Regulating stablecoin issuers like banks could encourage innovation in the crypto industry, according to top U.S. banking regulator Michael Hsu.
Speaking at an event on Thursday, Hsu – the acting comptroller of the Office of the Comptroller of the Currency (OCC) – told attendees that increased regulations for the stablecoin industry could also make innovations longer-lasting.
“While innovation thrives in uncertain environments, solid foundations can help,” Hsu said. “Especially when it comes to money and trust.”
As the stablecoin market continues to grow, surpassing $150 billion last year, lawmakers and regulators are becoming more concerned about the ability to regulate the booming industry and the contagion risks from a potential run on stablecoin issuers in the event of a market collapse.
“The growth and mainstreaming of crypto means that a stablecoin run would not just impact those directly invested in it,” Hsu said. “There would be collateral damage. And the potential scope of that damage will continue to grow as long as crypto expands.”
Hsu continued, adding:
“Fortunately, we have an effective tool to mitigate run risk: bank regulation.”

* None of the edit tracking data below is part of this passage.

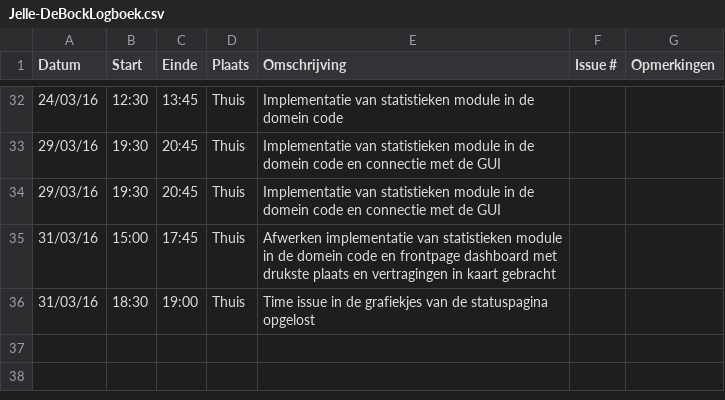
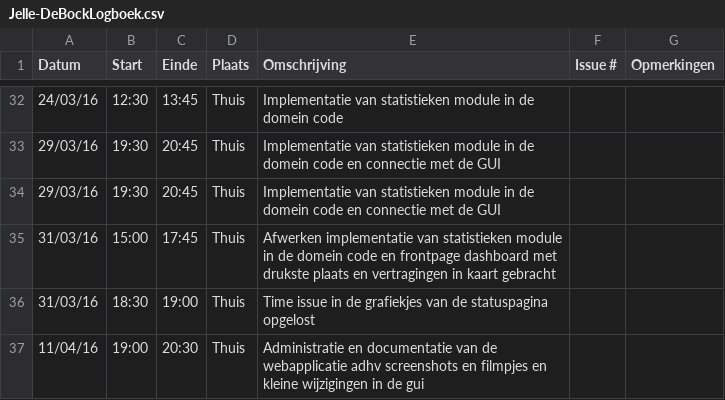
Before and after one commit to ghentlivinglab/Traffic-Travel-Time-Analyzer-3, a CSV file: Jelle-DeBockLogboek.csv, drawn as a sheet; only a part is shown, gaps mark what is left out; the diff names each change by its address in the sheet, - before the commit and + after, or states it on an @@ line.

Commit message:
logboek jelle

```diff
--- a/Jelle-DeBockLogboek.csv
+++ b/Jelle-DeBockLogboek.csv
+row 37: 11/04/16 | 19:00 | 20:30 | Thuis | Administratie en documentatie van de webapplicatie adhv screenshots en filmpjes en kleine wijzigingen in de gui
```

Hsu’s call to impose bank-like regulations on stablecoin issuers echoes similar recommendations made by the President’s Working Group on Financial Markets (PWG) in its stablecoin report published in November. The PWG’s report urged Congress to enact a law that would treat stablecoin issuers like banks – though the report didn't go into detail about how that would be done – a recommendation that has been met with bipartisan pushback on Capitol Hill.
Hsu’s sudden fondness for crypto innovation is a departure from comments he made on CoinDesk TV last November, when he said that constant innovation in the stablecoin sector was “not what you want.”

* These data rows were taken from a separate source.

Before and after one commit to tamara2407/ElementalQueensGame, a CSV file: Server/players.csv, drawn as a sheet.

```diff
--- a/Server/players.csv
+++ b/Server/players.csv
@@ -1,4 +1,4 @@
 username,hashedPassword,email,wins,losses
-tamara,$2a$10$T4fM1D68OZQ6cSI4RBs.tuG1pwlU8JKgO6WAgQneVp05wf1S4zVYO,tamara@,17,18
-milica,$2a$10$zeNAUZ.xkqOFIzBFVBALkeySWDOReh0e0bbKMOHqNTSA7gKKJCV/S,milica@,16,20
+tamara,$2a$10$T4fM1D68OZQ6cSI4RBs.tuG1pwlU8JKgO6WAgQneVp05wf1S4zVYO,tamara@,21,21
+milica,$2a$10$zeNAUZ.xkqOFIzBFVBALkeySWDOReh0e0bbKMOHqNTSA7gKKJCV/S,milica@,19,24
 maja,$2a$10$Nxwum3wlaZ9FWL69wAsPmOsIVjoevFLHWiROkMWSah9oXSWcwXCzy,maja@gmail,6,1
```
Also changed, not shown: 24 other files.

“You want your money to be stable and reliable, you want it to be there in good times and bad times and not have to think about it,” Hsu said on CoinDesk TV. “If you innovate too much in that space, you’re going to get a wide range of outcomes that some of which are not going to be good.”
Hsu’s tenure as acting comptroller of the OCC has been marked by a more ambivalent attitude toward cryptocurrencies than that of his predecessor, Brian Brooks, under whose leadership the bank regulator issued guidance aimed at bringing the crypto industry into the fold of the greater financial system.

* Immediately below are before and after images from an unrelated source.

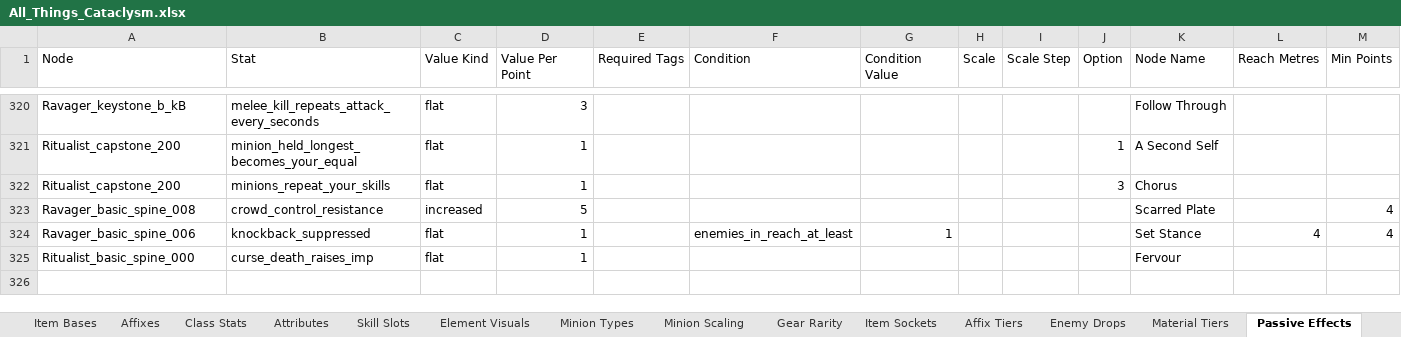
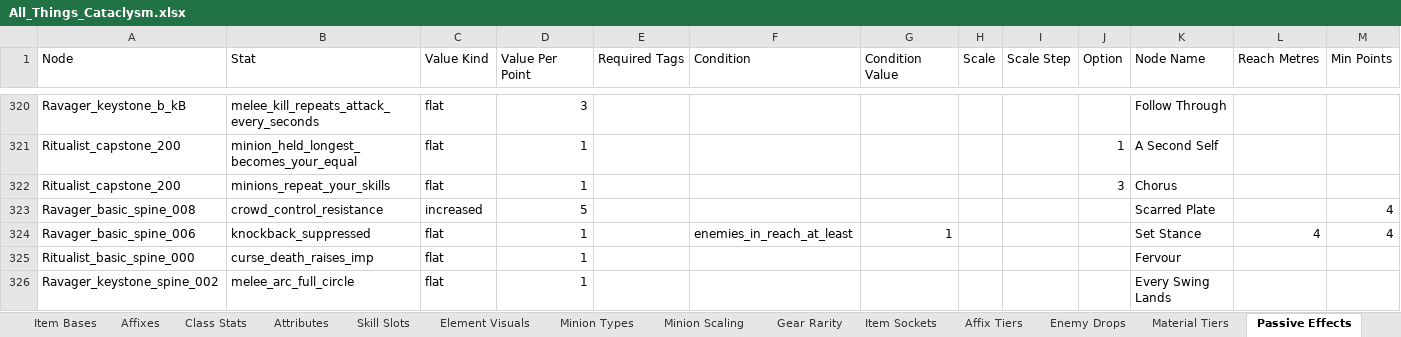
Before and after one commit to sdubois777/Cataclysm, an Excel workbook: docs/All_Things_Cataclysm.xlsx, sheet Passive Effects, drawn as a sheet; only a part is shown, gaps mark what is left out; values as stored, in another font and other column widths than the file's, no borders; the diff names each change by its address in the sheet, - before the commit and + after, or states it on an @@ line.

```diff
--- a/docs/All_Things_Cataclysm.xlsx (sheet Passive Effects)
+++ b/docs/All_Things_Cataclysm.xlsx (sheet Passive Effects)
+row 326: Ravager_keystone_spine_002 | melee_arc_full_circle | flat | 1 |  |  |  |  |  |  | Every Swing Lands
```
Also changed, not shown: 4 other files.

When Hsu took office last May, he ordered a review of all the crypto-related guidance issued by the OCC under Brooks.
The leader in news and information on cryptocurrency, digital assets and the future of money, CoinDesk is a media outlet that strives for the highest journalistic standards and abides by a strict set of editorial policies. CoinDesk is an independent operating subsidiary of Digital Currency Group, which invests in cryptocurrencies and blockchain startups. As part of their compensation, certain CoinDesk employees, including editorial employees, may receive exposure to DCG equity in the form of stock appreciation rights, which vest over a multi-year period. CoinDesk journalists are not allowed to purchase stock outright in DCG.